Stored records
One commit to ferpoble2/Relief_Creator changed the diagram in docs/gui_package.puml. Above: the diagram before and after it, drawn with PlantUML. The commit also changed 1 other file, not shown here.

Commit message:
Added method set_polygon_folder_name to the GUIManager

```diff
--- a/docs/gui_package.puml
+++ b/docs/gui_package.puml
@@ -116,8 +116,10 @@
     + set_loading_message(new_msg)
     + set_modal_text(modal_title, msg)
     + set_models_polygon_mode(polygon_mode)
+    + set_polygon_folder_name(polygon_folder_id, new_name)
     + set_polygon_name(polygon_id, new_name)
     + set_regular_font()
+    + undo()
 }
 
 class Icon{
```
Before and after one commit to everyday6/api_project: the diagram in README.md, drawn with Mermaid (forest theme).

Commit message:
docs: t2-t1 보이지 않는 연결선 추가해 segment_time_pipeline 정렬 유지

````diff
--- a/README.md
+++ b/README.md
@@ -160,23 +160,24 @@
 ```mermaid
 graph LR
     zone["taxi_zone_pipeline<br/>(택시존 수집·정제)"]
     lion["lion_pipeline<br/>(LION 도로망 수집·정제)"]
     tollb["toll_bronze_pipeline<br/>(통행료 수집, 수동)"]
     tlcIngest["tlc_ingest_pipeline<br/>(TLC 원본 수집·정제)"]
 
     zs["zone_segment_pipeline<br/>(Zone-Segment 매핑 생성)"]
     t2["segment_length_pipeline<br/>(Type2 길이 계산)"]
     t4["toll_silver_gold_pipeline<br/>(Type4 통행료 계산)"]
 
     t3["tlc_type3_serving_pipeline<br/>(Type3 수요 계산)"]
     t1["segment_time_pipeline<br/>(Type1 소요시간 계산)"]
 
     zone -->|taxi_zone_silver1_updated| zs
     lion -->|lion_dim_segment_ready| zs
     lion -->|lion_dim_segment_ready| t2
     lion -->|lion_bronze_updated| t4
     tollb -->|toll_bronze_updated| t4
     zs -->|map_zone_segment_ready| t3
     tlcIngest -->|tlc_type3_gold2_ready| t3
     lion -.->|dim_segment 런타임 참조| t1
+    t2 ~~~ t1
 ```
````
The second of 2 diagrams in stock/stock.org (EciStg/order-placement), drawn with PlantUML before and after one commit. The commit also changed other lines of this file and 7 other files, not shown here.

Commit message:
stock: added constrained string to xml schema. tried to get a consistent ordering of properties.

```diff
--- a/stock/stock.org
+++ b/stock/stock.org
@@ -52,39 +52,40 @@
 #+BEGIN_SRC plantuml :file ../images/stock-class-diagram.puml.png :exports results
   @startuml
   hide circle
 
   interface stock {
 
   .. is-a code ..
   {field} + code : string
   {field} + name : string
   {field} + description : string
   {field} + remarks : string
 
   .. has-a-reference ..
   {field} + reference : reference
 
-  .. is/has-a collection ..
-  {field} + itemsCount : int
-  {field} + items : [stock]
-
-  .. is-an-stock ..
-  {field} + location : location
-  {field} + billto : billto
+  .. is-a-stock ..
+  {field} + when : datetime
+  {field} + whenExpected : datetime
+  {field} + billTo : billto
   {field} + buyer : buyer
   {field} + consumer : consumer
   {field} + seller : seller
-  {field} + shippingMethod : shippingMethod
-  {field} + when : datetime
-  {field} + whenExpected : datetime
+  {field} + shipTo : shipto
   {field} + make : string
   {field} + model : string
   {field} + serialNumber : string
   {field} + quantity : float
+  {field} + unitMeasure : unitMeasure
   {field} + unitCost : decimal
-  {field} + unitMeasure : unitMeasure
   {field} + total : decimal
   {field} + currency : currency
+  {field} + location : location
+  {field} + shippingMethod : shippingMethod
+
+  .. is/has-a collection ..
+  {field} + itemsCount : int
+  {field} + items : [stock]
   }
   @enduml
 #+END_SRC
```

TASK STATEMENT >>
Only lines with the word "string" are needed. Copy them from the preceding records.

EXERCISE ANSWER >>
stock: added constrained string to xml schema. tried to get a consistent ordering of properties.
   {field} + code : string
   {field} + name : string
   {field} + description : string
   {field} + remarks : string
   {field} + make : string
   {field} + model : string
   {field} + serialNumber : string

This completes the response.